**Recorded data:**
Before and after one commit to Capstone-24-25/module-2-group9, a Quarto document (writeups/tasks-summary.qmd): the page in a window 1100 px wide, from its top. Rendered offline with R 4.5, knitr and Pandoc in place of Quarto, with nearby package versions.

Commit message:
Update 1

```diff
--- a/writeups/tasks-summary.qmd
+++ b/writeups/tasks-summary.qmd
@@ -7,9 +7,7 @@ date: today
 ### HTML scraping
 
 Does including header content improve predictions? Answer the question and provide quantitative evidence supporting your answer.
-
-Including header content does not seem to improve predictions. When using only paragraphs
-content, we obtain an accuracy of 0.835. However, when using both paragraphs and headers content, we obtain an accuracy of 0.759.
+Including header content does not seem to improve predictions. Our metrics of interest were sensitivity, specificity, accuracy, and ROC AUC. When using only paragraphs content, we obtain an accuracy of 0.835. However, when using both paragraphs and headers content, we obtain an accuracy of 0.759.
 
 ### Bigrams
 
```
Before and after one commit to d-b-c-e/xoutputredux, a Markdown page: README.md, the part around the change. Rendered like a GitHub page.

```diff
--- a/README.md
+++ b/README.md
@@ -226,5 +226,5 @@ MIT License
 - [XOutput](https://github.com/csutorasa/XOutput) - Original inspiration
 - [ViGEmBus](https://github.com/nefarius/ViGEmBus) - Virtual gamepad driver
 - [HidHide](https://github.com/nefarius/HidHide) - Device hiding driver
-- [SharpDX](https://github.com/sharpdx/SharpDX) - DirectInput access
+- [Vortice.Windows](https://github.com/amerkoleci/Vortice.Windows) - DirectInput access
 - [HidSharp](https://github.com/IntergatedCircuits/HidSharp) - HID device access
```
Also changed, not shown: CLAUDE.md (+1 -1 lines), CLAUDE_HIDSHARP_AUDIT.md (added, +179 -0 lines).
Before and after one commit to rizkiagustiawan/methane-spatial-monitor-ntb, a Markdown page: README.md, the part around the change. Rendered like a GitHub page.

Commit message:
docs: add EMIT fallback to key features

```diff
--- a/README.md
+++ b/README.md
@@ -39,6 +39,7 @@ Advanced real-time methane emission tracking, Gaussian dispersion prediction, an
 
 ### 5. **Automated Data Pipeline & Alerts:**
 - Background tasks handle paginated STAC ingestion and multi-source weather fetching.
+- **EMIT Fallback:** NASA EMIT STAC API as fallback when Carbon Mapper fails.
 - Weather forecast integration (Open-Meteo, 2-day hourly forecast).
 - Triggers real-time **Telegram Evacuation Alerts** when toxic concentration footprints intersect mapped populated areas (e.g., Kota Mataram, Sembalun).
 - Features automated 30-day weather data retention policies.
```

**The task:** Would you copy the entire listing exactly, missing nothing?

**Final answer:**
Before and after one commit to Capstone-24-25/module-2-group9, a Quarto document (writeups/tasks-summary.qmd): the page in a window 1100 px wide, from its top. Rendered offline with R 4.5, knitr and Pandoc in place of Quarto, with nearby package versions.

Commit message:
Update 1

```diff
--- a/writeups/tasks-summary.qmd
+++ b/writeups/tasks-summary.qmd
@@ -7,9 +7,7 @@ date: today
 ### HTML scraping
 
 Does including header content improve predictions? Answer the question and provide quantitative evidence supporting your answer.
-
-Including header content does not seem to improve predictions. When using only paragraphs
-content, we obtain an accuracy of 0.835. However, when using both paragraphs and headers content, we obtain an accuracy of 0.759.
+Including header content does not seem to improve predictions. Our metrics of interest were sensitivity, specificity, accuracy, and ROC AUC. When using only paragraphs content, we obtain an accuracy of 0.835. However, when using both paragraphs and headers content, we obtain an accuracy of 0.759.
 
 ### Bigrams
 
```
Before and after one commit to d-b-c-e/xoutputredux, a Markdown page: README.md, the part around the change. Rendered like a GitHub page.

```diff
--- a/README.md
+++ b/README.md
@@ -226,5 +226,5 @@ MIT License
 - [XOutput](https://github.com/csutorasa/XOutput) - Original inspiration
 - [ViGEmBus](https://github.com/nefarius/ViGEmBus) - Virtual gamepad driver
 - [HidHide](https://github.com/nefarius/HidHide) - Device hiding driver
-- [SharpDX](https://github.com/sharpdx/SharpDX) - DirectInput access
+- [Vortice.Windows](https://github.com/amerkoleci/Vortice.Windows) - DirectInput access
 - [HidSharp](https://github.com/IntergatedCircuits/HidSharp) - HID device access
```
Also changed, not shown: CLAUDE.md (+1 -1 lines), CLAUDE_HIDSHARP_AUDIT.md (added, +179 -0 lines).
Before and after one commit to rizkiagustiawan/methane-spatial-monitor-ntb, a Markdown page: README.md, the part around the change. Rendered like a GitHub page.

Commit message:
docs: add EMIT fallback to key features

```diff
--- a/README.md
+++ b/README.md
@@ -39,6 +39,7 @@ Advanced real-time methane emission tracking, Gaussian dispersion prediction, an
 
 ### 5. **Automated Data Pipeline & Alerts:**
 - Background tasks handle paginated STAC ingestion and multi-source weather fetching.
+- **EMIT Fallback:** NASA EMIT STAC API as fallback when Carbon Mapper fails.
 - Weather forecast integration (Open-Meteo, 2-day hourly forecast).
 - Triggers real-time **Telegram Evacuation Alerts** when toxic concentration footprints intersect mapped populated areas (e.g., Kota Mataram, Sembalun).
 - Features automated 30-day weather data retention policies.
```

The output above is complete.